> [EXERCISE GOAL]
Show every line below where "Link" can be found.

> [INFORMATION PROVIDED]
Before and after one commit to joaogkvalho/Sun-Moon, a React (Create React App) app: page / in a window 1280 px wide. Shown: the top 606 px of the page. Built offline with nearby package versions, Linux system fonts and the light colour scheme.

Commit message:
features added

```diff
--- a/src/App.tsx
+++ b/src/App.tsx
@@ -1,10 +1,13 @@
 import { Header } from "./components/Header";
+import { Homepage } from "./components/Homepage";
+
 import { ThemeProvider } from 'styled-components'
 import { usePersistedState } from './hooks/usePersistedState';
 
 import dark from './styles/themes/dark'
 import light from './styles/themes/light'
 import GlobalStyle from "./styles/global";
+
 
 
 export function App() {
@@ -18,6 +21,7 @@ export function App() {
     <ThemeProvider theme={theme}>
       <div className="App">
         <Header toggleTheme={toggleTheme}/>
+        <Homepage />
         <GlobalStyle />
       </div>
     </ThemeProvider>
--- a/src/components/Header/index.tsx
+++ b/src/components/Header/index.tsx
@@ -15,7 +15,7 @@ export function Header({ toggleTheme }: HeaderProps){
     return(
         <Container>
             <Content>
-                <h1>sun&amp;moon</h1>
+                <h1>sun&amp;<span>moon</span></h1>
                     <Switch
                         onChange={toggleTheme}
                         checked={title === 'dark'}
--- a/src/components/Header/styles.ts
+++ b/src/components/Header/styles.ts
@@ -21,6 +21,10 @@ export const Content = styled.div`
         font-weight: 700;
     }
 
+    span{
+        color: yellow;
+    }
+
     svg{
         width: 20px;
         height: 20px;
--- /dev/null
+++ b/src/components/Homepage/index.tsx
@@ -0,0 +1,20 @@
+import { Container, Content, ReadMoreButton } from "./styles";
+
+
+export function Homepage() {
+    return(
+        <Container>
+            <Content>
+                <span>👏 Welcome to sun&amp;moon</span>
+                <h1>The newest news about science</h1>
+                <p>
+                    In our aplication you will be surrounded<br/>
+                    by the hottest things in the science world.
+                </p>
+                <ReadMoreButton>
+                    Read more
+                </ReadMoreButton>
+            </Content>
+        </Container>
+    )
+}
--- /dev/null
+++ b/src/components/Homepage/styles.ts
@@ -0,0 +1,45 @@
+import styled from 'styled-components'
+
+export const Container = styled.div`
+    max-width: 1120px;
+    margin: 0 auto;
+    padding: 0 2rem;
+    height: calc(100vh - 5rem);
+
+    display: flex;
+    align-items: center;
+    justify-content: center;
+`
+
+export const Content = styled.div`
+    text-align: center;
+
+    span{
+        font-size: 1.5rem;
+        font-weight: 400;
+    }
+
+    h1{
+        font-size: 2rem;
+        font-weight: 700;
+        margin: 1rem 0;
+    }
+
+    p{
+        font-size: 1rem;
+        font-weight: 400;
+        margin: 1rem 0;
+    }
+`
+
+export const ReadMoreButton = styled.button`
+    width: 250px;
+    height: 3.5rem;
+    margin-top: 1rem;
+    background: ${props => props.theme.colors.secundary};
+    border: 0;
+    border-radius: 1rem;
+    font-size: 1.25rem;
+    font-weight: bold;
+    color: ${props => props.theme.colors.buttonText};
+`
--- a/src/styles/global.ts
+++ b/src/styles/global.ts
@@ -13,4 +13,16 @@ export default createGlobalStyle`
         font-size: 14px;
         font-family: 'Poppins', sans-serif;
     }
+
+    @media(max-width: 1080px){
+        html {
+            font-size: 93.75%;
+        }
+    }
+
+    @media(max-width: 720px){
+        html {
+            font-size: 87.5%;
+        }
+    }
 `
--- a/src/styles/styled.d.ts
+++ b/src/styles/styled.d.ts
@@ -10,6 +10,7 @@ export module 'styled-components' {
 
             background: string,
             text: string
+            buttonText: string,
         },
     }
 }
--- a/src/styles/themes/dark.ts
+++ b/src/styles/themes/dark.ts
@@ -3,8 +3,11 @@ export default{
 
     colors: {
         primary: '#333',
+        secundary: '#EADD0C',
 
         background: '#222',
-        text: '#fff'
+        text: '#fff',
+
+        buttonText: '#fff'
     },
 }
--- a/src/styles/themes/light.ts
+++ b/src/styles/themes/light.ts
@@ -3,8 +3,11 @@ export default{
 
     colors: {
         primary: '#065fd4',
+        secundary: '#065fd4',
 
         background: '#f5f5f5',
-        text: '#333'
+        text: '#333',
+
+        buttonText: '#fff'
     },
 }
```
---
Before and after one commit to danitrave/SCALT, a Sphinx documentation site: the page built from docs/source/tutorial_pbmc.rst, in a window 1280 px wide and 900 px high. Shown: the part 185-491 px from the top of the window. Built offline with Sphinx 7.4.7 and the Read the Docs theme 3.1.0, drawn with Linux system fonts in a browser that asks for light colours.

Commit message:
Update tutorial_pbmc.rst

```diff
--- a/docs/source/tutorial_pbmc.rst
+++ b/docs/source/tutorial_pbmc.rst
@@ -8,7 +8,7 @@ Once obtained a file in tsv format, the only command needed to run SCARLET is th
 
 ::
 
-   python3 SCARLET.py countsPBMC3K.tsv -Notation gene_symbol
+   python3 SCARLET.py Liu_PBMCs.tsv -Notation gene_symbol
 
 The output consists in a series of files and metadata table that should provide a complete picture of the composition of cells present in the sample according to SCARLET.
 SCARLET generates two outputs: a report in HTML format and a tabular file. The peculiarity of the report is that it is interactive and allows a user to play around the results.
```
* * *
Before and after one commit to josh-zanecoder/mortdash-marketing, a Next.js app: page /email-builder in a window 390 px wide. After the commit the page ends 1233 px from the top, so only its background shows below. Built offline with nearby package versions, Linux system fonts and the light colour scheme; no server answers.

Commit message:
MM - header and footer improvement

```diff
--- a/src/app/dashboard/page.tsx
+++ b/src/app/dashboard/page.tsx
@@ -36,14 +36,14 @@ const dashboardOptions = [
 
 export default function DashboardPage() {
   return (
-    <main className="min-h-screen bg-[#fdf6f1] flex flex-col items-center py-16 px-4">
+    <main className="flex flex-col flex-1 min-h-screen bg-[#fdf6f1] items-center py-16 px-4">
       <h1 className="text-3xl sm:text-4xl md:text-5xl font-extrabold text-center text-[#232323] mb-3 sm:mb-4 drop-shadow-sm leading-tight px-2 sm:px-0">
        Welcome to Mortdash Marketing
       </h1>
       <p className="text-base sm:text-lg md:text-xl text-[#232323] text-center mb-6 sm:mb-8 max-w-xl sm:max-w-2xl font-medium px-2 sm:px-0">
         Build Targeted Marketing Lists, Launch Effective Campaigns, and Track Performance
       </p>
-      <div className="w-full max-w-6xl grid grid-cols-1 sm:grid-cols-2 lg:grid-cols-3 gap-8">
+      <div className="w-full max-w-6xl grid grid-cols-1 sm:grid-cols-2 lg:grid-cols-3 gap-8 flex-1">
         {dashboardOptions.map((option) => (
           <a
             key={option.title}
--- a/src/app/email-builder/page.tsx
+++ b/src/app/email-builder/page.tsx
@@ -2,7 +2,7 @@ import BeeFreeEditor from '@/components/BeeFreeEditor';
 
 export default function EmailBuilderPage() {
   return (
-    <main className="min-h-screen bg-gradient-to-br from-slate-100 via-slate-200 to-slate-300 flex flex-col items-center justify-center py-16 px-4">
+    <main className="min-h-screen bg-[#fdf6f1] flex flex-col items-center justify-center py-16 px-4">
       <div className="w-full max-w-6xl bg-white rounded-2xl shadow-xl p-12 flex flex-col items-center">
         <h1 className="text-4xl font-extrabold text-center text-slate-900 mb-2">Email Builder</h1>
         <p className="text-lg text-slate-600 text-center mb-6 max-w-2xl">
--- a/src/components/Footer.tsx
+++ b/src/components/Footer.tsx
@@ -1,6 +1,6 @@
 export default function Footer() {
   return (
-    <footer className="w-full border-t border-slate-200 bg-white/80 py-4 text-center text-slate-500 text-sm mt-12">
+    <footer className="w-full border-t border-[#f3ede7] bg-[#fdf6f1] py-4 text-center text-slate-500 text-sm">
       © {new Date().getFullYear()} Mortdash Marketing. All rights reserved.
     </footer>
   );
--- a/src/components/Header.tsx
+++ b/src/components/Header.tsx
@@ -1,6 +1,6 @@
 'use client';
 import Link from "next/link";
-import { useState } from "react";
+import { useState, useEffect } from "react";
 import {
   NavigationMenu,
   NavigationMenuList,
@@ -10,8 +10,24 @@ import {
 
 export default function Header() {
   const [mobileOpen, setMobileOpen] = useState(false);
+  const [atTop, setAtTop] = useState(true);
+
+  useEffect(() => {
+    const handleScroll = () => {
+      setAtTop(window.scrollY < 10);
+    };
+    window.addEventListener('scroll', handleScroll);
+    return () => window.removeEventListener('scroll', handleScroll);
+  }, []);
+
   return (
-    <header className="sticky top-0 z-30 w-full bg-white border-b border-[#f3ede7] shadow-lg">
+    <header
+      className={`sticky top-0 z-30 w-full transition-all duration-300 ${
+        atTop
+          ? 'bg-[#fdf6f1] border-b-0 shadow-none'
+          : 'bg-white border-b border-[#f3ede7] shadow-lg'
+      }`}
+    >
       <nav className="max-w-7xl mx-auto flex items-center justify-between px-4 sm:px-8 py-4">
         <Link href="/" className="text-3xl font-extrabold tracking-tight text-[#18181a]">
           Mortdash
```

> [FINISHED TASK]
 import Link from "next/link";
         <Link href="/" className="text-3xl font-extrabold tracking-tight text-[#18181a]">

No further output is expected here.